Lumican inhibits immune escape and carcinogenic pathways in colorectal adenocarcinoma
- 1 Department of Otorhinolaryngology, Tianjin Medical University General Hospital, Tianjin 300052, China
- 2 Department of Cancer Cell Biology, Tianjin’s Key Laboratory of Cancer Prevention and Therapy, National Clinical Research Center for Cancer, Tianjin Medical University Cancer Institute and Hospital, Tianjin 300060, China
- 3 Department of Laboratory Medicine, Tianjin Medical University, Tianjin 300060, China
Received: June 3, 2020 Accepted: November 23, 2020 Published: January 20, 2021https://doi.org/10.18632/aging.202401
How to Cite
Copyright: © 2021 Zang et al. This is an open access article distributed under the terms of the Creative Commons Attribution License (CC BY 3.0), which permits unrestricted use, distribution, and reproduction in any medium, provided the original author and source are credited.
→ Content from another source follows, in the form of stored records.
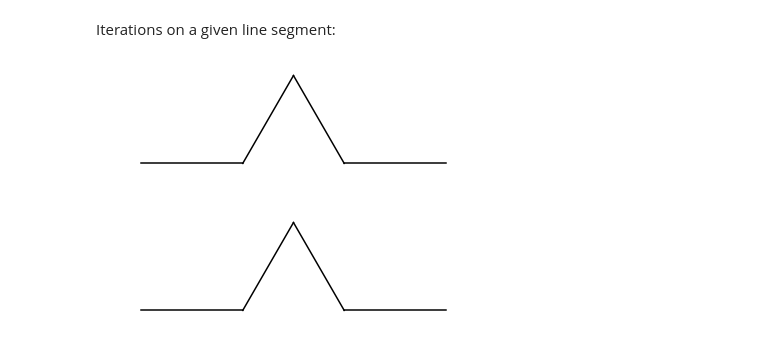
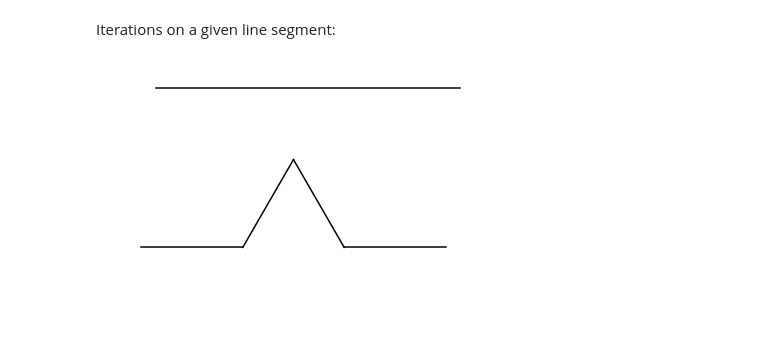
Before and after one commit to n3times/jupyter, a Jupyter notebook: Classic Fractals.ipynb, the cells around one changed output. Cells and saved outputs as stored; diff of their text form; code cells hidden in the pictures; blank space fills up the shorter version.

Commit message:
Improve code and graphics

```diff
--- a/Classic Fractals.ipynb
+++ b/Classic Fractals.ipynb
@@ -80,9 +80,9 @@ sample_koch_snowflake(4)
 # %% [markdown]
 Iterations on a given line segment:
 # %%
-sample_koch_line(1)
+sample_koch_line(0)
 # %% [output]
-[figure, old version]
+[figure, new version]
 # %%
 sample_koch_line(1)
 # %% [output]
```
Also changed, not shown: parts of 9 cells of this notebook.
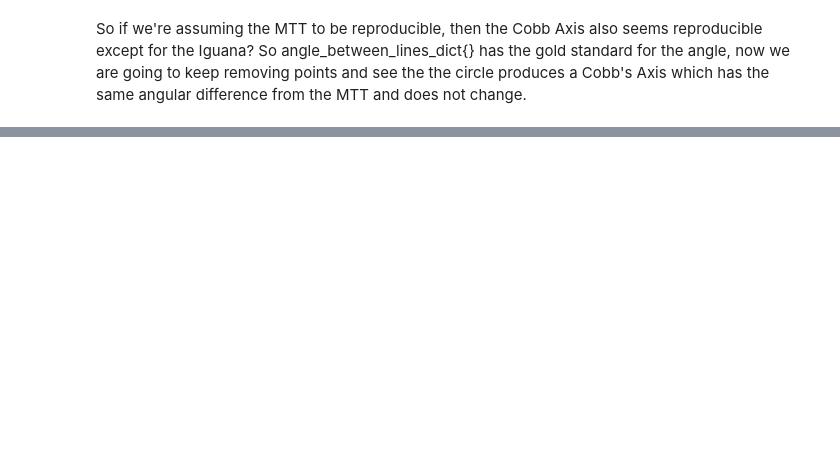
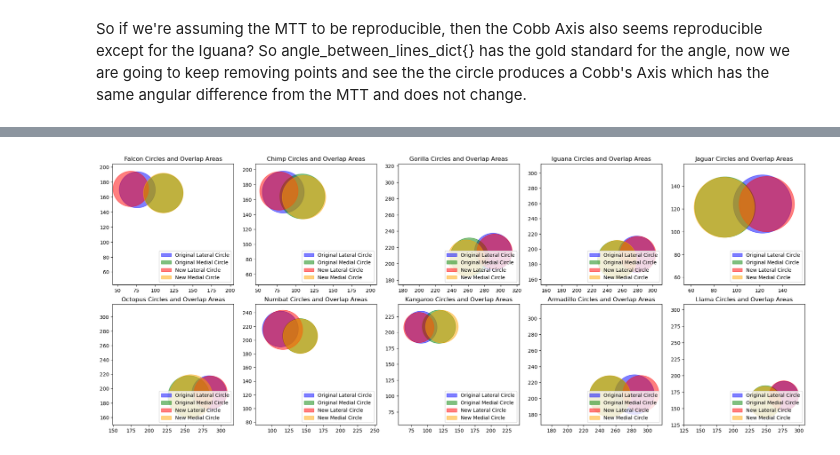
Before and after one commit to kalamity0513/AutoCobb, a Jupyter notebook: main.ipynb, the cells around one changed output, grey strips where cells are left out. Saved outputs shown, nothing was run; the diff lists cells and outputs as text; code cells hidden in the pictures; blank space fills up the shorter version.

```diff
--- a/main.ipynb
+++ b/main.ipynb
@@ -407,0 +860,73 @@ PERCENTAGE OVERLAP MEDIAL:  95.62238
+# %%
+import numpy as np
+import math
+import matplotlib.pyplot as plt
+from matplotlib.patches import Circle
+
+knee_datasets = {
+    "Falcon": falcon_data,
+    "Chimp": chimp_data,
+    "Gorilla": gorilla_data,
+    "Iguana": iguana_data,
+    "Jaguar": jaguar_data,
+    "Octopus": octopus_data,
+    "Numbat": numbat_data,
+    "Kangaroo": kangaroo_data,
+    "Armadillo": armadillo_data,
+    "Llama": llama_data
+}
+
+def evaluate_metrics_for_points(lateral_values_new, medial_values_new, lateral_values, medial_values, mtt):
+    """
+    Evaluate metrics for the before and after points and visualize the circles and their overlap areas.
+
+    Parameters:
+        lateral_values_new (list): New lateral values after removal.
+        medial_values_new (list): New medial values after removal.
+        lateral_values (list): Original lateral values.
+        medial_values (list): Original medial values.
+        mtt (tuple): MTT (MidTibialTuberosity) point coordinates.
+    """
+    fig, axs = plt.subplots(2, 5, figsize=(20, 8))
+
+    for i, (dataset_name, dataset) in enumerate(knee_datasets.items()):
+        ax = axs[i // 5, i % 5]
+        mtt = get_mtt(dataset)
+        slice_number, medial_rad, lateral_rad, LatAng, MedAng, lateral_values, medial_values, mtt_pt, pcl_insertion_pt = extract_data(dataset)
+
+        lateral_values_new, medial_values_new = recurse_remove(lateral_values, medial_values, mtt, "L")
+        lateral_values_new, medial_values_new = recurse_remove(lateral_values_new, medial_values_new, mtt, "M")
+
+        # Original circles
+        circle1 = Circle(ls_circle(*zip(*lateral_values))[:2], ls_circle(*zip(*lateral_values))[2], color='blue', alpha=0.5)
+        circle2 = Circle(ls_circle(*zip(*medial_values))[:2], ls_circle(*zip(*medial_values))[2], color='green', alpha=0.5)
+        ax.add_patch(circle1)
+        ax.add_patch(circle2)
+
+        # New circles
+        circle3 = Circle(ls_circle(*zip(*lateral_values_new))[:2], ls_circle(*zip(*lateral_values_new))[2], color='red', alpha=0.5)
+        circle4 = Circle(ls_circle(*zip(*medial_values_new))[:2], ls_circle(*zip(*medial_values_new))[2], color='orange', alpha=0.5)
+        ax.add_patch(circle3)
+        ax.add_patch(circle4)
+
+        # Update plot limits based on circle coordinates
+        min_x = min(*np.min(lateral_values, axis=0), *np.min(medial_values, axis=0), *np.min(lateral_values_new, axis=0), *np.min(medial_values_new, axis=0))
+        max_x = max(*np.max(lateral_values, axis=0), *np.max(medial_values, axis=0), *np.max(lateral_values_new, axis=0), *np.max(medial_values_new, axis=0))
+        min_y = min(*np.min(lateral_values, axis=0), *np.min(medial_values, axis=0), *np.min(lateral_values_new, axis=0), *np.min(medial_values_new, axis=0))
+        max_y = max(*np.max(lateral_values, axis=0), *np.max(medial_values, axis=0), *np.max(lateral_values_new, axis=0), *np.max(medial_values_new, axis=0))
+
+        ax.set_aspect('equal', 'box')
+        ax.set_xlim(min_x - 10, max_x + 10)  # Add some padding to the limits
+        ax.set_ylim(min_y - 10, max_y + 10)  # Add some padding to the limits
+        ax.set_title(f'{dataset_name} Circles and Overlap Areas')
+        ax.legend([circle1, circle2, circle3, circle4],
+                  ['Original Lateral Circle', 'Original Medial Circle', 'New Lateral Circle', 'New Medial Circle'],
+                  loc='lower right')
+
+    plt.tight_layout()
+    plt.show()
+
+
+evaluate_metrics_for_points(None, None, None, None, None)
+# %% [output]
+[figure, added]
```
Also changed, not shown: parts of 14 cells of this notebook.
Lumican (LUM), a small leucine-rich proteoglycan, is a component of the extracellular matrix. Abnormal LUM expression is potentially associated with cancer progression. In the present study, we confirmed high LUM mRNA expression in colorectal adenocarcinoma (COAD) through the UALCAN database. The Kaplan-Meier method, univariate, and multivariate COX analysis showed that high LUM expression is an independent determinant of poor prognosis in COAD. A COX regression model was constructed based on clinical information and LUM expression. The receiver operating characteristic (ROC) curve indicated that this model was highly accurate in monitoring COAD prognosis. The co-expression network of LUM was determined by LinkedOmics, which showed that LUM expression was closely related to immune escape and the miR200 family. Furthermore, we studied the co-expression network of LUM and found that LUM could promote tumor metastasis and invasion. The Tumor Immune Estimation Resource website showed that LUM was closely related to immune infiltration and correlated with regulatory T cells, tumour-associated macrophages, and dendritic cells. We found that LUM cultivated cancer progression by targeting the miR200 family to promote epithelial-to-mesenchymal transition. These findings suggest that LUM is a potential target for inhibiting immune escape and carcinogenic pathways.